While it’s taken me a couple of days to sit down to write a column, I’ve been commenting on Twitter in real time. I felt an obligation to write both in this space when ready and as events have unfolded on social media because I knew that people would choose sides quickly without exactly going to their neutral corners. I knew that they’d get political about it. And because, unfortunately, when stories about male athletes abusing women arise, the majority of thoughtful commentary is written by women.
Below is my first tweet on the subject Wednesday.
A first thought only, the implication being that more would follow, and obviously I was wrong about the visit to the WH.
The larger point is this: You can’t rail against a guy on an opposing team for crimes against women — fine, alleged crimes against women — and not do the same when it’s your guy. You can’t call out a player on the Giants, Padres, Yankees or Astros for cheating, whether with performance enhancing drugs, video and a bass drum, or most importantly, domestic violence, and give a Dodger a pass. Well, maybe you can, but I can’t. So if I have to take the heat, some of it vile and quite disturbing, for reaming a member of the home team, I will.
Trevor Bauer is at best a selfish, reckless, bullying, misogynist creep. The Dodgers knew about some of it prior to signing him to a three-year $102 million contract over the winter. He is at worst a felon who should be done as a professional baseball player, and if not that than certainly done with the team of Jackie Robinson. The eccentricities were cute for a while; they’re not anymore. Enough.
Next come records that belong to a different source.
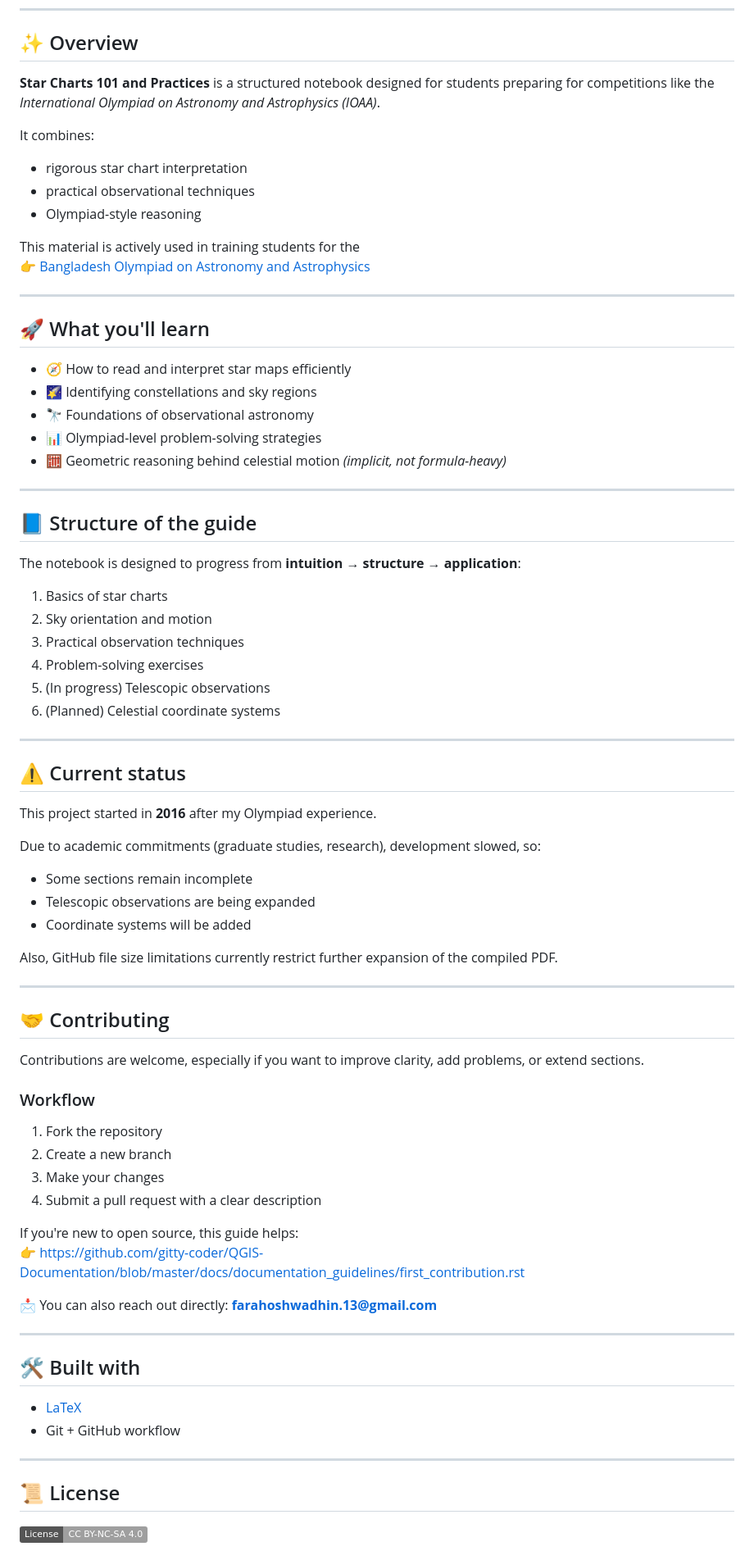
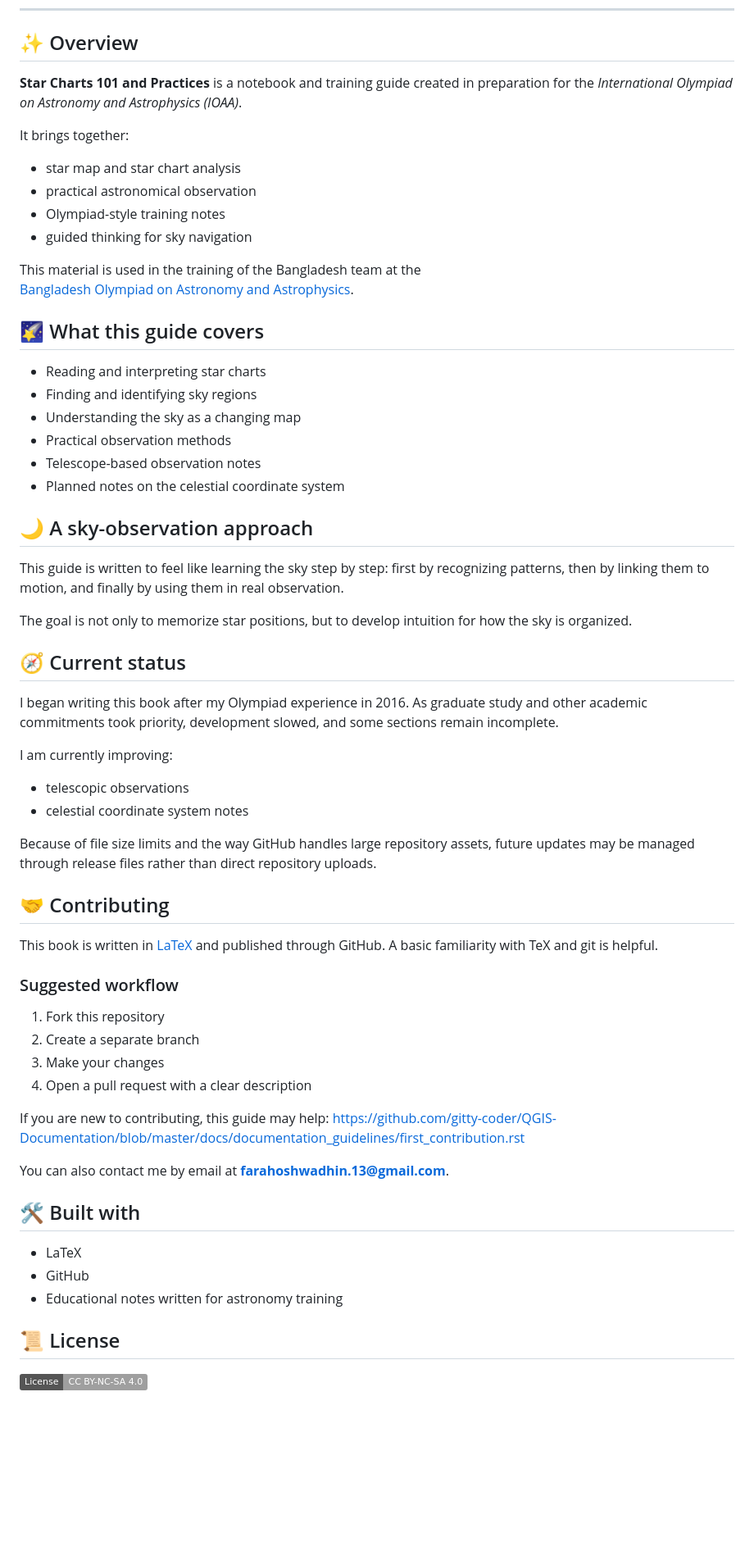
Before and after one commit to Rajit13/Star-Maps-101-and-Practices, a Markdown page: README.md, the part around one of its changes. Shown at 82% size. Rendered like a GitHub page; badges without logos; blank space fills up the shorter version.

Commit message:
Revise README for clarity and formatting improvements
Updated the README to enhance clarity and improve formatting. Adjusted links and added badges for better visibility.

```diff
--- a/README.md
+++ b/README.md
@@ -16,78 +24,64 @@
 
 ## ✨ Overview
 
-**Star Charts 101 and Practices** is a structured notebook designed for students preparing for competitions like the *International Olympiad on Astronomy and Astrophysics (IOAA)*.
+**Star Charts 101 and Practices** is a notebook and training guide created in preparation for the *International Olympiad on Astronomy and Astrophysics (IOAA)*.
 
-It combines:
-- rigorous star chart interpretation
-- practical observational techniques
-- Olympiad-style reasoning
+It brings together:
+- star map and star chart analysis
+- practical astronomical observation
+- Olympiad-style training notes
+- guided thinking for sky navigation
 
-This material is actively used in training students for the
-👉 [Bangladesh Olympiad on Astronomy and Astrophysics](https://bdoaa.org)
+This material is used in the training of the Bangladesh team at the
+[Bangladesh Olympiad on Astronomy and Astrophysics](https://bdoaa.org).
 
----
+## 🌠 What this guide covers
 
-## 🚀 What you'll learn
+- Reading and interpreting star charts
+- Finding and identifying sky regions
+- Understanding the sky as a changing map
+- Practical observation methods
+- Telescope-based observation notes
+- Planned notes on the celestial coordinate system
 
-- 🧭 How to read and interpret star maps efficiently
-- 🌠 Identifying constellations and sky regions
-- 🔭 Foundations of observational astronomy
-- 📊 Olympiad-level problem-solving strategies
-- 🧮 Geometric reasoning behind celestial motion *(implicit, not formula-heavy)*
+## 🌙 A sky-observation approach
 
----
+This guide is written to feel like learning the sky step by step:
+first by recognizing patterns, then by linking them to motion, and finally by using them in real observation.
 
-## 📘 Structure of the guide
+The goal is not only to memorize star positions, but to develop intuition for how the sky is organized.
 
-The notebook is designed to progress from **intuition → structure → application**:
+## 🧭 Current status
 
-1. Basics of star charts
-2. Sky orientation and motion
-3. Practical observation techniques
-4. Problem-solving exercises
-5. (In progress) Telescopic observations
-6. (Planned) Celestial coordinate systems
+I began writing this book after my Olympiad experience in 2016. As graduate study and other academic commitments took priority, development slowed, and some sections remain incomplete.
 
----
+I am currently improving:
+- telescopic observations
+- celestial coordinate system notes
 
-## ⚠️ Current status
-
-This project started in **2016** after my Olympiad experience.
-
-Due to academic commitments (graduate studies, research), development slowed, so:
-- Some sections remain incomplete
-- Telescopic observations are being expanded
-- Coordinate systems will be added
-
-Also, GitHub file size limitations currently restrict further expansion of the compiled PDF.
-
----
+Because of file size limits and the way GitHub handles large repository assets, future updates may be managed through release files rather than direct repository uploads.
 
 ## 🤝 Contributing
 
-Contributions are welcome, especially if you want to improve clarity, add problems, or extend sections.
+This book is written in [LaTeX](https://www.latex-project.org/) and published through GitHub. A basic familiarity with TeX and git is helpful.
 
-### Workflow
+### Suggested workflow
 
-1. Fork the repository
-2. Create a new branch
+1. Fork this repository
+2. Create a separate branch
 3. Make your changes
-4. Submit a pull request with a clear description
+4. Open a pull request with a clear description
 
-If you're new to open source, this guide helps:
-👉 https://github.com/gitty-coder/QGIS-Documentation/blob/master/docs/documentation_guidelines/first_contribution.rst
+If you are new to contributing, this guide may help:
+https://github.com/gitty-coder/QGIS-Documentation/blob/master/docs/documentation_guidelines/first_contribution.rst
 
-📩 You can also reach out directly: **farahoshwadhin.13@gmail.com**
-
----
+You can also contact me by email at **farahoshwadhin.13@gmail.com**.
 
 ## 🛠 Built with
 
-- [LaTeX](https://www.latex-project.org/)
-- Git + GitHub workflow
-
----
+- LaTeX
+- GitHub
+- Educational notes written for astronomy training
 
 ## 📜 License
 
```
Also changed, not shown: other parts of README.md (+22 -12 lines).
It may be that the Dodgers were lazy in gathering information about Bauer before signing him. It may be that they saw Bauer as a player who could help them repeat as champions and disregarded the rest. L.A.’s president of baseball operations, Andrew Friedman, doesn’t have the best track record in this regard. It’s not a good look. But I don’t fault them for being careful in their communications and taking their cues from Major League Baseball since the story broke Tuesday. And when writers who know better — that means you, Bill Plaschke — begin a column by calling out the league and club for allowing Bauer to pitch Sunday when it was likely that no such thing would occur, I’ll defend them. To be fair, Plaschke wasn’t the only one, just the most prominent.
MLB took action this morning by placing Bauer on administrative leave. It’s not belated action; it’s action taken at the right time in consultation with attorneys and in accordance with the league’s player-union-sanctioned domestic abuse policy.
The incident is under police investigation. The league is investigating independently. Bauer may or may not be arrested, tried, convicted and sentenced to prison. It’s possible that none of those things occur. Innocent until proven guilty, obviously. Obviously. I shouldn’t have to say it twice.
None of Bauer’s critics are trying to take away his liberty now; nor his livelihood. Well, at least none in a position to do so. The league can suspend him with or without criminal charges. I imagine we’ll see some sort of suspension; 30 games, 50 games or the rest of the 2021 season. If the latter is the case, Los Angeles will be off the hook for the remainder of his $40 million 2021 salary, both in terms of actual checks which aren’t written and as it applies to the competitive luxury tax threshold. He should be replaced in the rotation and in the clubhouse with a more worthy human being. Management should be working on that now.
If, for some reason however unlikely, Bauer isn’t suspended and the club must pay the freight entirely, they can afford to take the hit. They can take a damn stand and suspend him independently if the league declines. He’ll file a lawsuit. Fine. You fight the lawsuit. You try to trade the damn player. And if all else fails, designate him for assignment, release him and move on with your lives.
We’ll talk about the baseball ramifications of the Bauer news in another column, which is where it belongs.
And remember, glove conquers all. Just as long as you don’t lay the glove on a woman.
Read OBHC online here.